Investors Donning the Mentor Hat
Soemtimes investors, as a part of their investment offering, mentor start-ups. They come in with years of corporate experience and have a great understanding of the market, operational strategies etc. For Rajeev Menon, partner, Anthill Ventures, mentorship has been a rewarding experience. Sharing the lessons he has learnt from mentoring, he said, “In the best relationships, I’m mentoring founders and not the businesses. I’m not the boss, I’m offering them advice that they can choose to disagree with, as long as they are making progress, I’m happy.”
It’s best for start-ups to accept a mentor’s advice, which could even be different from their philosophies. Menon believes that founders don’t need sugar-coated words and that it’s important for mentors to share feedback that is constructive yet honest. “It does not damage the self-confidence of the founders. Instead, it provides them guidance. A thin line separates a mentor from a tormentor,” he said.
Meanwhile, Sanjay Enishetty, MD & CEO, 50K Ventures, has a different story to tell. For them it got difficult to share feedback with start-up founders and thus, they have stopped mentoring start-ups as a company. “They end up defending their idea and refuse to take the feedback in the right way.”
Tactful Engagement is Key
A mentor’s words are golden words for a start-up founder. As part of incubator programs, startups always turn to the mentors for support. Incubators here much like its literal meaning, save early-stage startups from all sorts of problems. Dr Apoorv Ranjan Sharma, Co-Founder & President, Venture Catalysts, who has led and mentored more than 80 early-stage investments with high success track record, believes that incubators and mentors save start-ups from shocks.
“You have to share facts with the founders and it has to be tactfully managed. The way the advice is shared matters a lot. If the feedback shared is based on data points and analysis and not gut feeling, start-ups will accept it no matter how hard it is,” he said.

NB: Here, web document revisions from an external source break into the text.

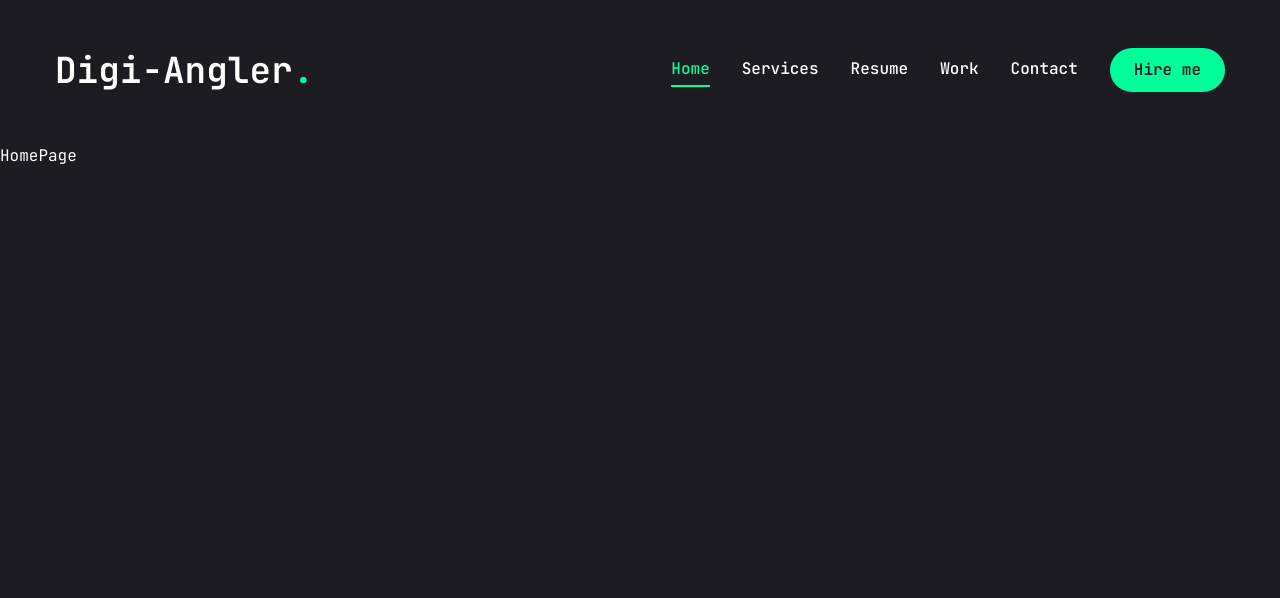
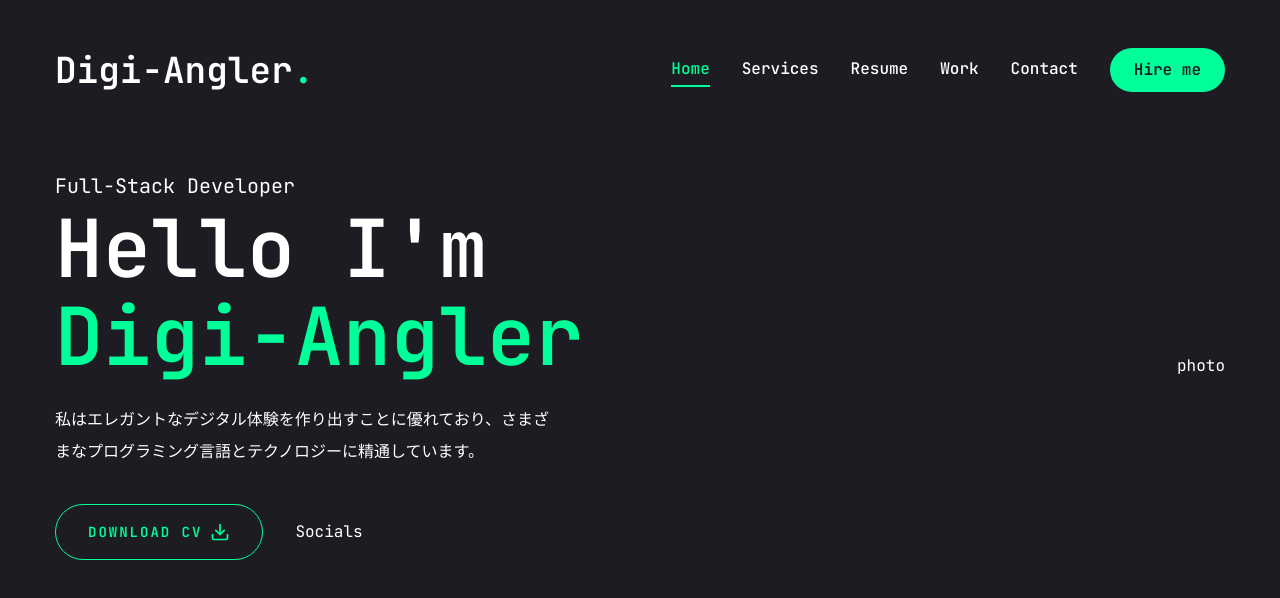
Before and after one commit to digiangler/digi-angler-portfolio-site_2024, a Next.js app: page / in a window 1280 px wide. Shown: the top 598 px of the page. Built offline with nearby package versions, Linux system fonts and the light colour scheme.

Commit message:
メインページにプロフィールを追加

```diff
--- a/app/globals.css
+++ b/app/globals.css
@@ -6,4 +6,13 @@
   body {
     @apply font-primary bg-primary text-white leading-loose;
   }
+  .h1 {
+    @apply text-[48px] xl:text-[80px] leading-[1.1] font-semibold;
+  }
+  .h2 {
+    @apply text-[36px] xl:text-[48px] leading-[1.1] font-semibold;
+  }
+  .h3 {
+    @apply text-[20px] xl:text-[24px] leading-[1.1] font-semibold;
+  }
 }
--- a/app/page.tsx
+++ b/app/page.tsx
@@ -1,3 +1,43 @@
-export default function Home() {
-  return <main>HomePage</main>;
-}
+import Social from '@/components/Social';
+import { Button } from '@/components/ui/button';
+import { FiDownload } from 'react-icons/fi';
+
+const Home = () => {
+  return (
+    <section className="h-full">
+      <div className="container mx-auto h-full">
+        <div className="flex flex-col xl:flex-row items-center justify-between xl:pt-8 xl:pb-24">
+          {/* text */}
+          <div className="text-center xl:text-left">
+            <span className="text-xl">Full-Stack Developer</span>
+            <h1 className="h1 mb-6">
+              Hello I&apos;m <br />{' '}
+              <span className="text-accent">Digi-Angler</span>
+            </h1>
+            <p className="max-w-[500px] mb-9 text-white">
+              私はエレガントなデジタル体験を作り出すことに優れており、さまざまなプログラミング言語とテクノロジーに精通しています。
+            </p>
+            {/* btn and socials */}
+            <div className="flex flex-col xl:flex-row items-center gap-8">
+              <Button
+                variant="outline"
+                size="lg"
+                className="uppercase flex items-center gap-2"
+              >
+                <span>Download CV</span>
+                <FiDownload className="text-xl" />
+              </Button>
+              <div className="mb-8 xl:mb-0">
+                <Social />
+              </div>
+            </div>
+          </div>
+          {/* photo */}
+          <div>photo</div>
+        </div>
+      </div>
+    </section>
+  );
+};
+
+export default Home;
--- a/components/MobileNav.tsx
+++ b/components/MobileNav.tsx
@@ -65,5 +65,5 @@ const MobileNav = () => {
     </Sheet>
   );
 };
-/* TODO: 51:05からYouTune再生 */
+
 export default MobileNav;
--- /dev/null
+++ b/components/Social.tsx
@@ -0,0 +1,25 @@
+import Link from 'next/link';
+import {
+  FaGithub,
+  FaLinkedin,
+  FaTwitter,
+  FaInstagram,
+  FaYoutube,
+} from 'react-icons/fa';
+
+const socials = [
+  { icon: <FaGithub />, path: 'https://github.com/digi-angler' },
+  { icon: <FaLinkedin />, path: 'https://www.linkedin.com/in/digiangler/' },
+  { icon: <FaTwitter />, path: 'https://x.com/digiangler' },
+  { icon: <FaInstagram />, path: 'https://www.instagram.com/digiangler/' },
+  {
+    icon: <FaYoutube />,
+    path: 'https://www.youtube.com/channel/UCAlLW_0NrcdzUKdnt9tqLOQ',
+  },
+];
+
+const Social = () => {
+  return <div>Socials</div>;
+};
+/* TODO: 59:48からYouTune再生 */
+export default Social;
--- a/package.json
+++ b/package.json
@@ -2,6 +2,7 @@
   "name": "digi-angler-portfolio-site_2024",
   "version": "0.1.0",
   "private": true,
+  "type": "module",
   "scripts": {
     "dev": "next dev",
     "build": "next build",
```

At Venture Catalyst, they incubate many start-ups and Dr Sharma shares the three things start-ups expect of them – seed money, idea validation and business model validation. As mentors, they identify the gap areas and provide the start-ups with analysis that is backed by data. According to Dr Sharma, their job as mentors is to transform the weak areas of a start-up. “We open the doors for opportunities and open their mind. Mentors shouldn’t just advice start-ups, instead they should advice and facilitate help as that would have more weight,” said Dr Sharma.
When a mentor shares his/her insights with the entrepreneur, it usually comes from their own experience in the field. Muthu Singaram, a mentor to many start-ups, believes that when a mentor helps a mentee to form specific solutions, the emphasis always lies in helping the mentee come up with their own solutions. While they do guide the team through the whole process, they allow them to work through the issues themselves. “Mentors use their previous experience and gained-knowledge to build and present real-life “case-studies” that are closely related to the problems being faced by the start-up entrepreneurs,” he said.